From “The Undomestic Goddess” by Sophie Kinsella (yes Mum, I read it at last!)

I didn’t expect to find something so profound in this novel. 😀

It’s about a City lawyer who is suddenly thrust into a new life in the country working as a housekeeper, and ends up liking it so much she doesn’t want her old life back even when it’s offered. Very entertaining. 🙂

I did also find it quite moving, as there have been times when I have felt that I am only doing one thing or another because someone expects it of me, and I loved the way this character just put up two fingers to it all in the end.

I basically just feel so disconnected, so far from the person everyone thinks I am, that I find the idea of bucking their expectations and becoming a housekeeper kind of romantic (and meeting a nice gardener called Nathaniel doesn’t sound bad!)
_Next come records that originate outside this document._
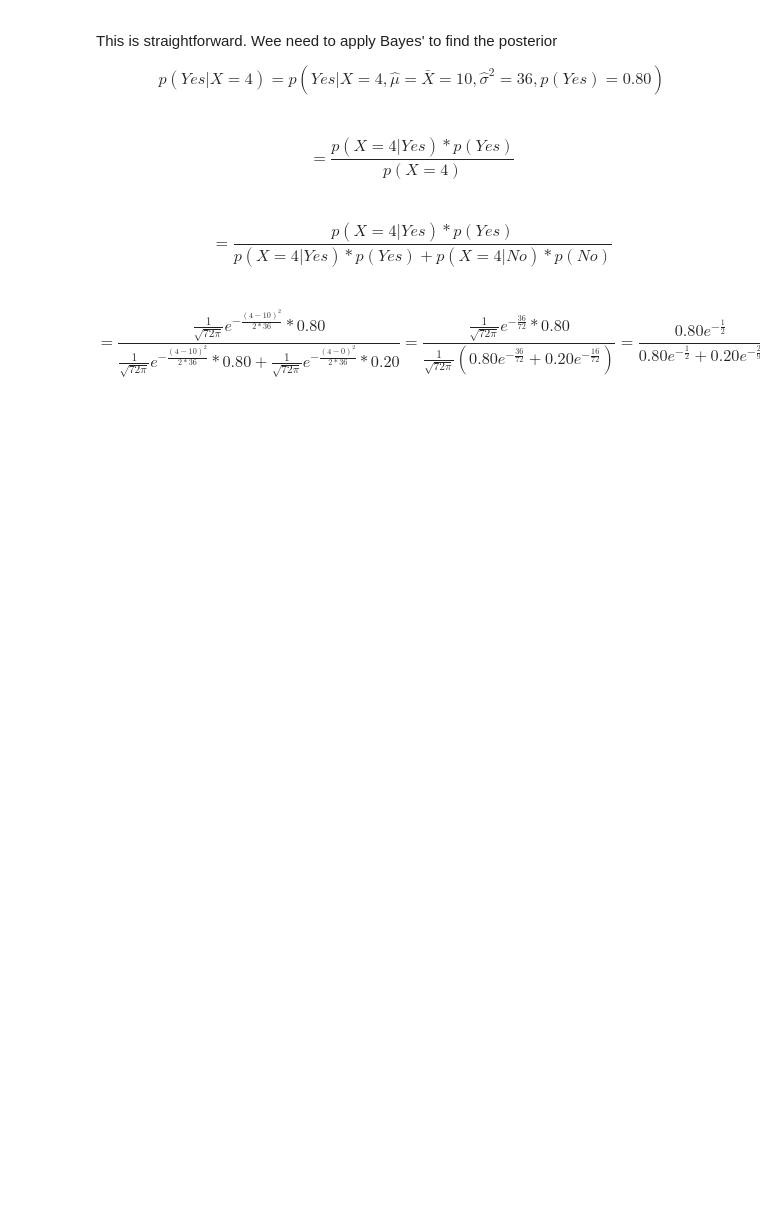
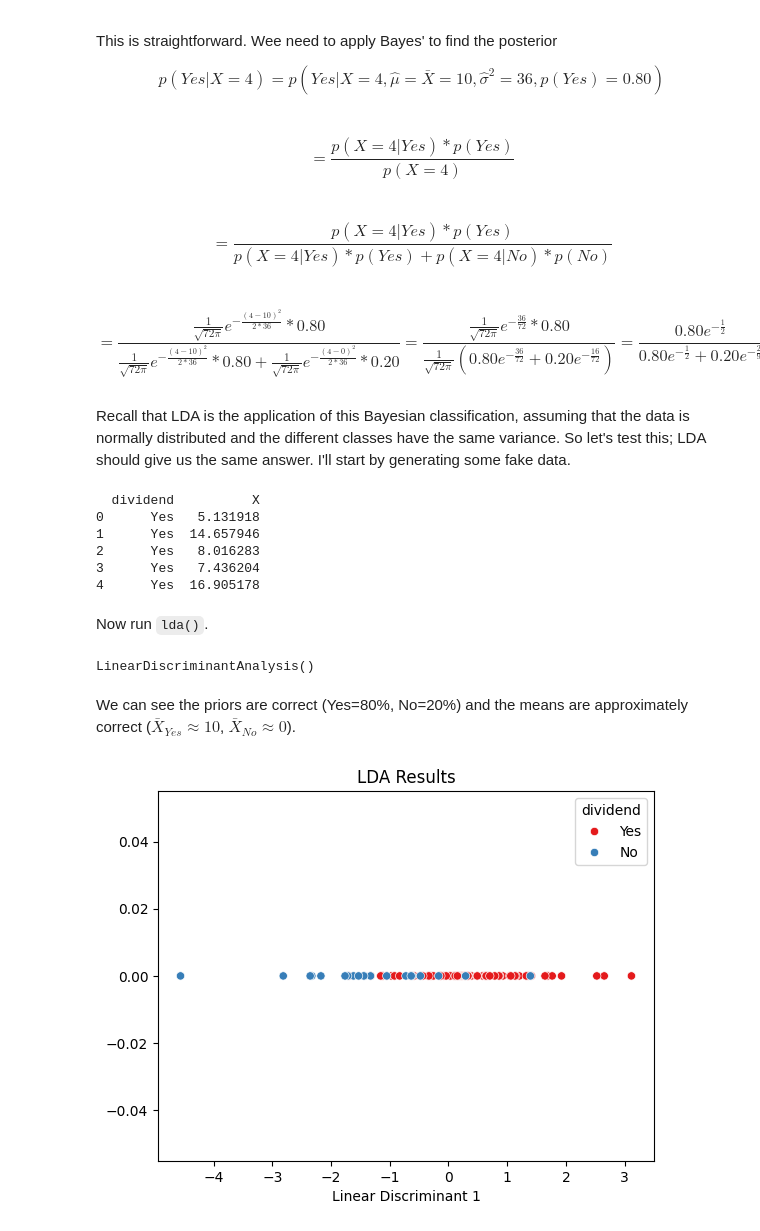
Before and after one commit to nicklausmillican/ISLP_Python, a Jupyter notebook: ISLP_Python_Ch4.ipynb, the cells around one changed output. Cells and saved outputs as stored; diff of their text form; code cells hidden in the pictures; blank space fills up the shorter version.

```diff
--- a/ISLP_Python_Ch4.ipynb
+++ b/ISLP_Python_Ch4.ipynb
@@ -936,3 +936,61 @@ $$= \frac{\frac{1}{\sqrt{72\pi}} e^{-\frac{(4-10)^2}{2*36}} * 0.80}{\frac{1}{\sq
 = \frac{\frac{1}{\sqrt{72\pi}} e^{-\frac{36}{72}} * 0.80}{\frac{1}{\sqrt{72\pi}}(0.80 e^{-\frac{36}{72}} + 0.20 e^{-\frac{16}{72}})}
 = \frac{0.80 e^{-\frac{1}{2}}}{0.80 e^{-\frac{1}{2}} + 0.20 e^{-\frac{2}{9}}}
 \approx \frac{0.4852}{0.4852 + 0.1601} \approx 75.19%$$
+# %% [markdown]
+Recall that LDA is the application of this Bayesian classification, assuming that the data is normally distributed and the different classes have the same variance.  So let's test this; LDA should give us the same answer.  I'll start by generating some fake data.
+# %%
+import pandas as pd
+import numpy as np
+
+dividend = ["Yes"] * 80 + ["No"] * 20
+
+Xyes = np.random.normal(loc=10, scale=6, size=80)
+Xno = np.random.normal(loc=0, scale=6, size=20)
+
+data = pd.DataFrame({
+    "dividend": dividend,
+    "X": np.concatenate([Xyes, Xno])
+})
+
+print(data.head())
+# %% [output]
+  dividend          X
+0      Yes   5.131918
+1      Yes  14.657946
+2      Yes   8.016283
+3      Yes   7.436204
+4      Yes  16.905178
+# %% [markdown]
+Now run `lda()`.
+# %%
+from sklearn.discriminant_analysis import LinearDiscriminantAnalysis
+from sklearn.model_selection import train_test_split
+
+X = data[['X']]  # Features: 'X' column
+y = data['dividend']  # Target: 'dividend' column
+
+lda_model = LinearDiscriminantAnalysis()
+
+lda_model.fit(X, y)
+# %% [output]
+LinearDiscriminantAnalysis()
+# %% [markdown]
+We can see the priors are correct (Yes=80%, No=20%) and the means are approximately correct ($\bar{X}_{Yes} \approx 10$, $\bar{X}_{No} \approx 0$).
+# %%
+import numpy as np
+import pandas as pd
+from sklearn.discriminant_analysis import LinearDiscriminantAnalysis
+import matplotlib.pyplot as plt
+import seaborn as sns
+
+X_lda = lda_model.transform(X)
+
+lda_df = pd.DataFrame(X_lda, columns=['LD1'])
+lda_df['dividend'] = y
+
+sns.scatterplot(data=lda_df, x='LD1', y=0, hue='dividend', palette='Set1', legend='full')
+plt.title('LDA Results')
+plt.xlabel('Linear Discriminant 1')
+plt.show()
+# %% [output]
+[figure, added]
```
Also changed, not shown: parts of 3 cells of this notebook.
Just this weekend someone told me about their own daily decision to surrender control, say “f*** it” and let go of fear and it really gave me a brave feeling about how different life could be if it was approached like that. So I think there might really be some power in “the now” because fear is all future-oriented – if you stick to the present, there can’t be any fear. It makes sense. Who knows, maybe I can break through this and even become productive again.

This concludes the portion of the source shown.